Data to process Start Marker
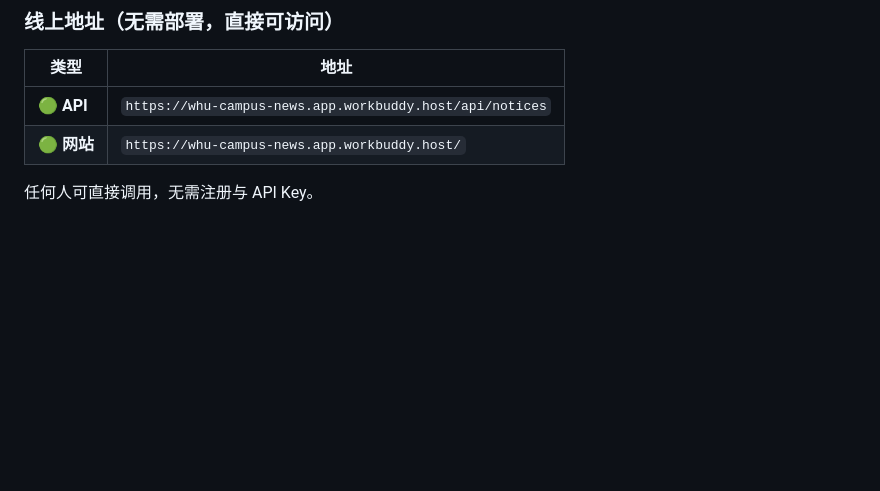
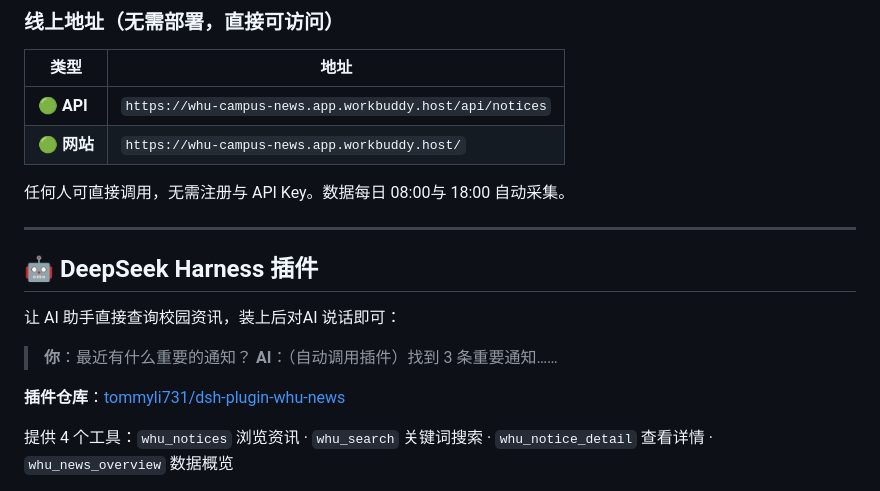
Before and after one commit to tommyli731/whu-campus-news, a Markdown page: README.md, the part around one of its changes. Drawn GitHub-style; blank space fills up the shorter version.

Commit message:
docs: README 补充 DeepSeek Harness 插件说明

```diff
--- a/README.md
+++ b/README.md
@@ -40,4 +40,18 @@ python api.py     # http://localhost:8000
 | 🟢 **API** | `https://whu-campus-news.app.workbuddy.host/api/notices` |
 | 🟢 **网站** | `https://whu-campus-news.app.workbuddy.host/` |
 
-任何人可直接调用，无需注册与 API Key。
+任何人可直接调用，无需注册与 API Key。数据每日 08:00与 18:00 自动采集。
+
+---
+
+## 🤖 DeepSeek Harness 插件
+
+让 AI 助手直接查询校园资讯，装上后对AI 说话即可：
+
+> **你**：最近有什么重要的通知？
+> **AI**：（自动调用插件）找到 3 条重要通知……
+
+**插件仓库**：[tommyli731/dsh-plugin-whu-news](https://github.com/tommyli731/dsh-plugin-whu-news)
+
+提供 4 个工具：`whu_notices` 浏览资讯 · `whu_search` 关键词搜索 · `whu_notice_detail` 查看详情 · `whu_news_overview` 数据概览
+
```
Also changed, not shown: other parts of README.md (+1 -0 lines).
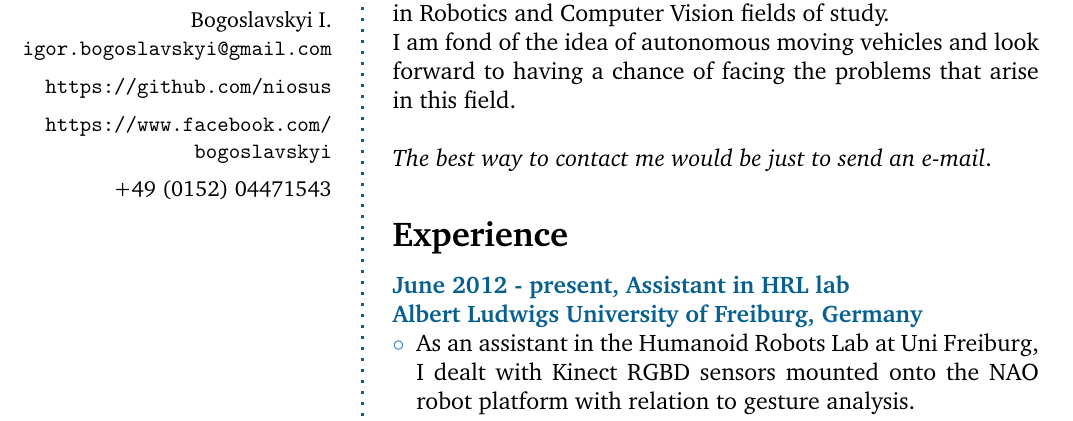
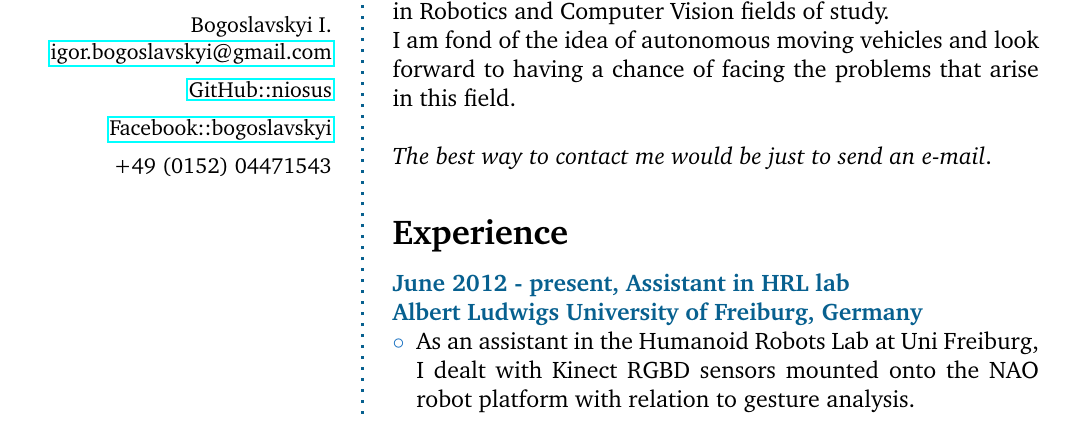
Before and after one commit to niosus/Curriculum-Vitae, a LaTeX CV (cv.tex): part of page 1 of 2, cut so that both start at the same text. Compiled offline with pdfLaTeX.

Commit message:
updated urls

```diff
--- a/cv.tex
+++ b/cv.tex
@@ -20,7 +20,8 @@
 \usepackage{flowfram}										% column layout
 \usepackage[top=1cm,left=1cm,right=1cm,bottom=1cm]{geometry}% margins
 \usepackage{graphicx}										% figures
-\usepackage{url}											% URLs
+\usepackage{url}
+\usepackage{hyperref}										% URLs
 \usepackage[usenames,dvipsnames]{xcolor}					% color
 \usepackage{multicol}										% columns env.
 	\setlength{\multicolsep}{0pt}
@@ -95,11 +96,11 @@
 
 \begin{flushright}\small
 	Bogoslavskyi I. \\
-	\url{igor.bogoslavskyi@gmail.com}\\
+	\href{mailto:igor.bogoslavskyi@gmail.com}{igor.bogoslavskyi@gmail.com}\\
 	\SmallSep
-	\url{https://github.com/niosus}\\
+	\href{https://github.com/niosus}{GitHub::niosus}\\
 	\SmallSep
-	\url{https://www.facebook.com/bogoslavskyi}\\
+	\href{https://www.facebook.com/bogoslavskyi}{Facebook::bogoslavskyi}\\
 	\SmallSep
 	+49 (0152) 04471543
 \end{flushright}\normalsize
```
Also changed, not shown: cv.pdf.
Data to process End Marker
Check each line of the entries, and copy the ones that contain "DeepSeek".

docs: README 补充 DeepSeek Harness 插件说明
+## 🤖 DeepSeek Harness 插件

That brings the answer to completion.